This is not the messy desk, messy life lecture. There are thousands of books available to help with personal organization, and unfortunately only one or two will probably work for you. Don’t be discouraged. Instead, think about it this way: you need a system that will help you keep all the balls you manage in the air while coworkers and live throw more at you.

Photo by katerha

Photo by katerha

However you choose to do it, find a system and make it work. I use Personal Kanban (enabled by LeanKit) in conjunction with Evernote and EndNote (free alternatives include Zotero and EasyBib) as resources to keep my life straight. Admittedly, I’m human and I still drop a ball here and there. Honesty, humility, and resolve to make things right will go far to help you when this happens.

Visualizing your work load will help you understand where you have capacity to take on new projects and where you must say no. Saying no to new things is one of the most important parts of managing your system and keeping your sanity. There are times when you have to stress your system slightly to take on projects when you are snowed under, but making a habit of it will shorten your life and make you generally miserable.

One thing that Kanban can be very helpful with is ensuring you don’t miss any follow-ups. Just sending someone an email with a request and forgetting about it does not demonstrate high organizational skills. Instead, be sure to follow up with multiple forms of communication to get what you need. After your first volley, set up a column called “Waiting For” where you can stick all the cards in which you need something from someone. Then, if you are not getting what you need after multiple attempts, escalate.

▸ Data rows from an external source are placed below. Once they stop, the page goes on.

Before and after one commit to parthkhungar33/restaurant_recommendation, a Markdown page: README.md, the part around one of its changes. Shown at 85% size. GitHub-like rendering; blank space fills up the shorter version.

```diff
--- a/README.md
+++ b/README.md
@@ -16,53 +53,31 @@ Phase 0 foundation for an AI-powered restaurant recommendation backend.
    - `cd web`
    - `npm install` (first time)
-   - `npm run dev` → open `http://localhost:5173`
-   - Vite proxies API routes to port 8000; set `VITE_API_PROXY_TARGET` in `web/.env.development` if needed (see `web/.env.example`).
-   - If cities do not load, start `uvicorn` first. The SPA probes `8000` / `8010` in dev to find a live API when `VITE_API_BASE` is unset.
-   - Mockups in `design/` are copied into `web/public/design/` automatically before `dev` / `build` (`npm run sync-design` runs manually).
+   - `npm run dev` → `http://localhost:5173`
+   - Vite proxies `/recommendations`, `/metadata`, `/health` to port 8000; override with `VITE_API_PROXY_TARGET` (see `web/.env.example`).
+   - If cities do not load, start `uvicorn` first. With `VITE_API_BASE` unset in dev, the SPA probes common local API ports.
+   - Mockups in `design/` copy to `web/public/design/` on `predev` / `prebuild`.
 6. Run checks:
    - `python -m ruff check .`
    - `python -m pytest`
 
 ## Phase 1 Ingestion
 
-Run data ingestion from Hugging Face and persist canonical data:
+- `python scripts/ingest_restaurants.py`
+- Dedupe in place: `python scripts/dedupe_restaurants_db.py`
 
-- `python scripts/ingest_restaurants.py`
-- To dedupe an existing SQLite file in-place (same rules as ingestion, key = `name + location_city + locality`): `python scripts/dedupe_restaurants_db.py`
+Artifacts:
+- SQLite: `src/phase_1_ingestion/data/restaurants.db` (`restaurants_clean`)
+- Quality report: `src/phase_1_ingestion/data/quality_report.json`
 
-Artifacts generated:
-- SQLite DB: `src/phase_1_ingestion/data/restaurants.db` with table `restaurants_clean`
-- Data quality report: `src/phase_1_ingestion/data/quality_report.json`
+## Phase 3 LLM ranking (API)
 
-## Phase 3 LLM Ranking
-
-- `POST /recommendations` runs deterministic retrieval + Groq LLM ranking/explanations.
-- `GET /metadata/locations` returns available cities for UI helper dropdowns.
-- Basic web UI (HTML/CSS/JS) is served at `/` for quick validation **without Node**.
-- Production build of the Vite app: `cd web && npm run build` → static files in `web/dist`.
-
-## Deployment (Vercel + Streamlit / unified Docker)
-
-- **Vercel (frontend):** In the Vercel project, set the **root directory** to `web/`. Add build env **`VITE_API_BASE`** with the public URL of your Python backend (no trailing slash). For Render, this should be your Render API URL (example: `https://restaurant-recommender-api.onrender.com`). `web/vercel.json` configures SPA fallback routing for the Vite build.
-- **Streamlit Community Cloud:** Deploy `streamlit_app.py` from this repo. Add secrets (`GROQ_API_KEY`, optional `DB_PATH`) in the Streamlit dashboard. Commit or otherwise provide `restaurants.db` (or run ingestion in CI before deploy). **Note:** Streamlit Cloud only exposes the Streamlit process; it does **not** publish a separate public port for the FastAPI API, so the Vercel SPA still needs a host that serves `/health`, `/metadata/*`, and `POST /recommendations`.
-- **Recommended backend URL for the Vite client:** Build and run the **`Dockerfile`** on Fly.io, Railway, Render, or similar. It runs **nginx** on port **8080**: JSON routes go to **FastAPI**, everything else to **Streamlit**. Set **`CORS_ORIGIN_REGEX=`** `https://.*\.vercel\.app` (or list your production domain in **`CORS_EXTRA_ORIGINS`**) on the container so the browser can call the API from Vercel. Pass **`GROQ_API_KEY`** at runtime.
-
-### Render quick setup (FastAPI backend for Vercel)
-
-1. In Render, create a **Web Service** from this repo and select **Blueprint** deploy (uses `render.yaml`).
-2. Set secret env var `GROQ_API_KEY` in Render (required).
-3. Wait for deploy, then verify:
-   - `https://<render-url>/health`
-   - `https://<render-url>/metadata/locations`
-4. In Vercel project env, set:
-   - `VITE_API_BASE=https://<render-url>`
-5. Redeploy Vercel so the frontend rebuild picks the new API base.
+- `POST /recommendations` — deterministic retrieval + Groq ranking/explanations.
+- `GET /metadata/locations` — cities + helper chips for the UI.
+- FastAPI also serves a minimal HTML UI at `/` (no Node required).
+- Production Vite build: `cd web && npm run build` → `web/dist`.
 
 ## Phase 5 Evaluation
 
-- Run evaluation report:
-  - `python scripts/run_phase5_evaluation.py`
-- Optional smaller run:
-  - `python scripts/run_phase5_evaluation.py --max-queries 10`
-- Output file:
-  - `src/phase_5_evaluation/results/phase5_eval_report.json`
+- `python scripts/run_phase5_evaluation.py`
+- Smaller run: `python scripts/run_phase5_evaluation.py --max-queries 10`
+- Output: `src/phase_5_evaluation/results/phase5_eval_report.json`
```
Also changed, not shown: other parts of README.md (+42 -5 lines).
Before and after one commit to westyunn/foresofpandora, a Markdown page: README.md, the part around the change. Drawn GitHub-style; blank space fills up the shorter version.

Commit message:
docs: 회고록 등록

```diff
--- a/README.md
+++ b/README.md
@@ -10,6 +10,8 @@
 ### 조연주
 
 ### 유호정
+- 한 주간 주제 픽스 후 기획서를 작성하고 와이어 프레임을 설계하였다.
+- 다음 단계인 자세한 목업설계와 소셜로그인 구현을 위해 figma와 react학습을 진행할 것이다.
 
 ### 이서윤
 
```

Having command of your organization system shows that you are able to manage your workload, you can meet deadlines, you are dependable, and you can be an information treasure trove. Without command, you will probably miss deadlines, and your co-workers will label you as lazy, disheveled, and sloppy. In my nearly 20 years of being part of IT companies, I have never seen those words attached to a positive employee review. Take on the work you can do, meet your deadlines, manage the expectations of those that depend on you, and you will be amazed at how much easier it is to keep all those balls in the air.

Bottom line, dependable people will advance and do it in a way that minimizes their risk of becoming the latest manifestation of the Peter Principle.

Up next, we’re going to tackle the Cerberus that is email!

This post originally appeared on BrandenWilliams.com.